The Hands of Orlac (1924)
Hope comes when Dr. Serral (Hans Homma) offers to perform an experimental procedure for Orlac by transplanting the hands of a deceased man onto his. However, the hands Serral chooses belong to executed murderer Vasseur, and, thus discovering, Orlac declares that he shall not touch another human being with them.
This leads Paul to separate himself from his wife Yvonne (Alexandra Sorina) in fear of harming her, and his fears grow when he suddenly finds himself in possession of a knife that was used to murder a moneylender - the very murder that led to Vasseur's execution. To make matters worse, Orlac also finds that he can no longer play the piano and, after a few years, their finances are drained, forcing Yvonne to go to Orlac's father (Fritz Strassny) for help, only to be refused due to the father's hate for his son.

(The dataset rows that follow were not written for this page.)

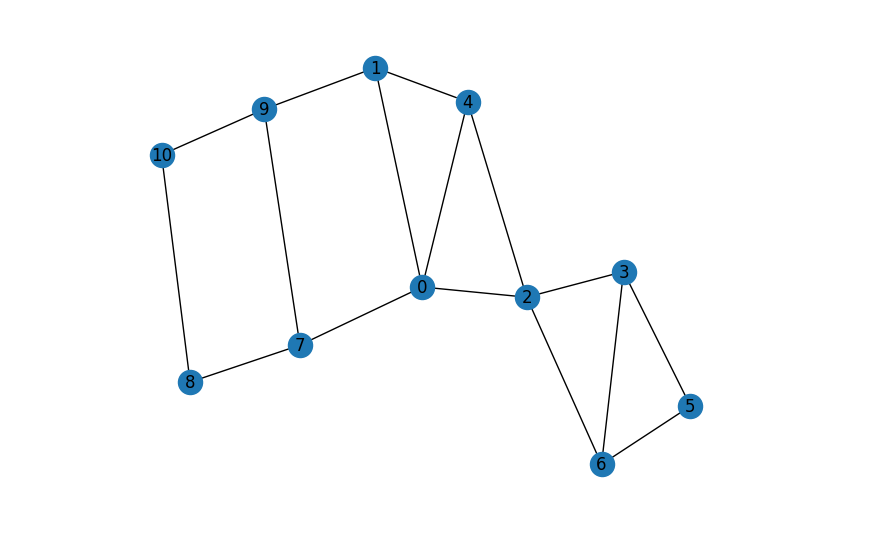
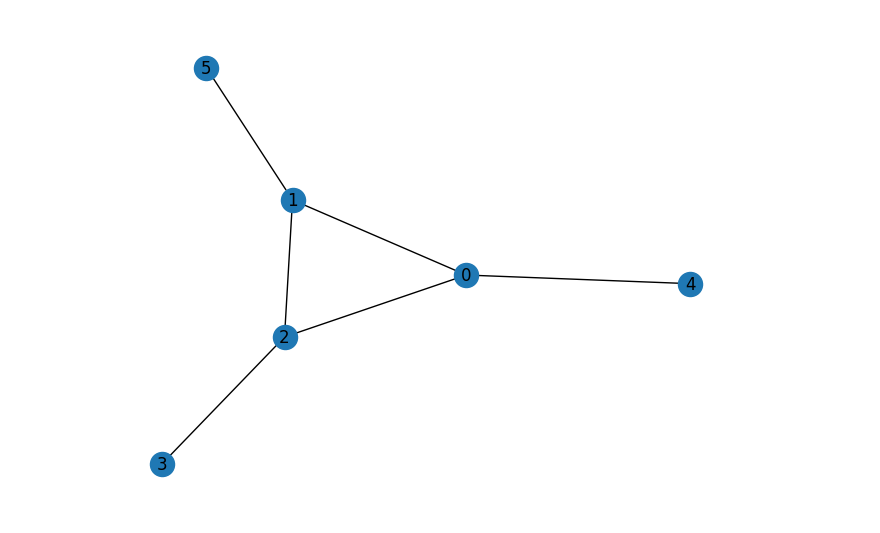
Before and after one commit to Smeidir/QAOA, a Jupyter notebook: tests.ipynb, the cells around one changed output. Cells and saved outputs as stored; diff of their text form; code cells hidden in the pictures.

```diff
--- a/tests.ipynb
+++ b/tests.ipynb
@@ -7,10 +7,10 @@ from load_data import load_graph_from_csv
 # %%
 problem = MaxCutProblem()
 graph = problem.get_graph(6, create_random=True,random_weights=False)
-graph = load_graph_from_csv('data/11_nodes_links_scand.csv')
+#graph = load_graph_from_csv('data/11_nodes_links_scand.csv')
 draw_graph(graph, with_labels=True)
 # %% [output]
-[figure, old version]
+[figure, new version]
 # %%
 import warnings
 
```
Also changed, not shown: parts of 8 cells of this notebook, 6 other files.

Meanwhile, a shadowy figure has been lurking, manipulating the Orlacs' maid (Carmen Cartellieri) into furthering Orlac's fears by attempting to seduce him and then telling him he has the hands of a killer, as well as encouraging her to lead the Orlacs into going to Paul's father. Paul finally goes himself, to find his father murdered with Vasseur's knife after his servant was lured away by a false letter that turns out to also be in Vasseur's handwriting.
Leaving the investigation, Paul runs into the man who has been conspiring with his maid. The man claims to be Vasseur himself - and he wants a million francs to keep silent about the fact that Orlac now has Vasseur's hands, and thus would be held responsible for his father's murder. Paul must now decide whether to turn himself in or do something to silence Vasseur once and for all.
If the plot seems even somewhat familiar, the movie was adapted, quite differently but with more fanfare, as Mad Love in 1935, starring Peter Lorre as Orlac. It was also adapted again, closer to this original 1924 version, under The Hands of Orlac in 1960, with Mel Ferrer in the title role (this time as Stephen Orlac). As great as Peter Lorre's performance is, Mad Love might as well be a completely different story despite sharing character names and some plot points. In the end, that one is closer to a horror film than this original which, despite the promise of some supernatural elements early on, truly turns into a crime drama as the movie goes on.
So, looking at this as probably the closest film adaption of Maurice Renard's original novel, Conrad Veidt is absolutely at the top of his game as the tortured Orlac. Joining again with director Robert Wiene, for whom Veidt played the somnambulist in The Cabinet of Dr. Caligari, the scenes where the hands are almost literally dragging him forward are some of the most disturbing in silent movie history. The performance works largely due to this being from the silent era, because it is almost completely physical.
And, with the mention of Robert Wiene, you are probably thinking of the weird sets and otherworldly setting of Caligari. The Hands of Orlac is set much more in the real world, but the set design is still quite striking, and several scenes are still the motion paintings you expect from a German expressionist film: the scene with Yvonne dealing with the creditors, the head of Vasseur looming over Paul's hospital bed before a giant, crushing fist comes down from the air and Paul's father on his chair in the corner of a dark, bare hallway are all parts that come to mind.
Also of note, the version I watched is the current restored version available on DVD. Earlier versions were usually the 92 minute U.S. cut, which left out almost an entire reel and, as you can imagine, would probably make the movie almost impossible to watch. The restored version is quite a work of art, my only complaint being Paul Mercer's soundtrack, which is often quite distracting and does not fit with the movie at all.
The Hands of Orlac (1924)
Starring: Conrad Veidt, Alexandra Sorina, Fritz Kortner, Carmen Cartellieri
Director: Robert Wiene